The problem of preservation is not unique to the film industry. It spans the digital artifacts of our age — from photos to music to scientific research data. One study of more than 500 biology papers published from a 20-year span found that as time passes, less original research data can be found; it suggested that up to 80 percent of raw data collected for studies in the early 1990s is lost. A crucial virtue of science is that researchers can reproduce findings or correct them over time by reevaluating original data. Fields from epidemiology to education to climate change require records that span decades or longer.
Lost data also plagues the legal world. A 2013 study of Supreme Court decisions by Harvard University Law School professors found that so-called link rot is eroding intellectual foundations of legal scholarship: Nearly half of all Supreme Court decisions up to that date and more than 70 percent of law journals from 1999 to 2012 referred to Web pages that no longer existed…
…What was once a race to rescue information from going-extinct media (think of old files trapped on floppy disks) has morphed into a mounting need to copy and curate massive troves of data, says Dr. David Rosenthal, the founder of a library-led digital preservation network run out of the Stanford University libraries. Digital information decays over time and files grow corrupt from “bit rot,” which Rosenthal says is best fended off by creating copies of data in multiple virtual and physical locations…
…“Digital preservation is essentially a hot potato problem, where everyone wants to pass responsibility onward,” said Berman, also a professor of computer science at Rensselaer Polytechnic Institute. She notes that in the private sector, companies invest in preserving data that give them a competitive advantage. The larger challenge is preserving those digital artifacts that have broad societal relevance for the future, but no urgent private interest.

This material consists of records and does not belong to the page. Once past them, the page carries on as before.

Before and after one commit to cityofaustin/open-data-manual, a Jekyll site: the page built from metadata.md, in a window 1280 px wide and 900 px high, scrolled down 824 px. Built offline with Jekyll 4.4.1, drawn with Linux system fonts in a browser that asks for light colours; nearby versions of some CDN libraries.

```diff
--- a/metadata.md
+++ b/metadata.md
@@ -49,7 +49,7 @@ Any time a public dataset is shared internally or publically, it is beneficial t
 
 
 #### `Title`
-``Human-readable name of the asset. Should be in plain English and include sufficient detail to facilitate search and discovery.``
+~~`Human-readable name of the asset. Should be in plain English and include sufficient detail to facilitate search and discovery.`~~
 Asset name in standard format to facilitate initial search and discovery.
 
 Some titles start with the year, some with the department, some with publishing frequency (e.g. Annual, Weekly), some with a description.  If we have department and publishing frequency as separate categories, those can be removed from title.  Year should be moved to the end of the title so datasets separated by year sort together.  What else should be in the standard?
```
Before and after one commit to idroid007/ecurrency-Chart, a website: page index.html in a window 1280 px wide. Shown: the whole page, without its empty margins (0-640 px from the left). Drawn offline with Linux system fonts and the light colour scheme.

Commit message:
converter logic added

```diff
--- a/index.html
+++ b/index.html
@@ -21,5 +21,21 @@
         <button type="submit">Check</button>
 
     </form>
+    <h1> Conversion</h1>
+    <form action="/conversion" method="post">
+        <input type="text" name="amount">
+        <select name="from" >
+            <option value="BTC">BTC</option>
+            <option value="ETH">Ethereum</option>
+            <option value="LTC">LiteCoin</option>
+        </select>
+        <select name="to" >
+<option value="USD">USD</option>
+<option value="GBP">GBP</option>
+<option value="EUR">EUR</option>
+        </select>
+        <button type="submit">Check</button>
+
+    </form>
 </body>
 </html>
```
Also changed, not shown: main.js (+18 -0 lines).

Publicly funded archives such as the National Archives and those supported by federal R&D agencies fulfill only a fraction of the preservation needed to pass on society’s knowledge to the future. Less than 1 percent of the Library of Congress’s 1.4 million archived videos and film reels were born digital. While the Library of Congress can preserve digital films if filmmakers share their unencrypted files, less than a dozen filmmakers and studios have done so, and the library has yet to preserve a single born-digital feature-length film.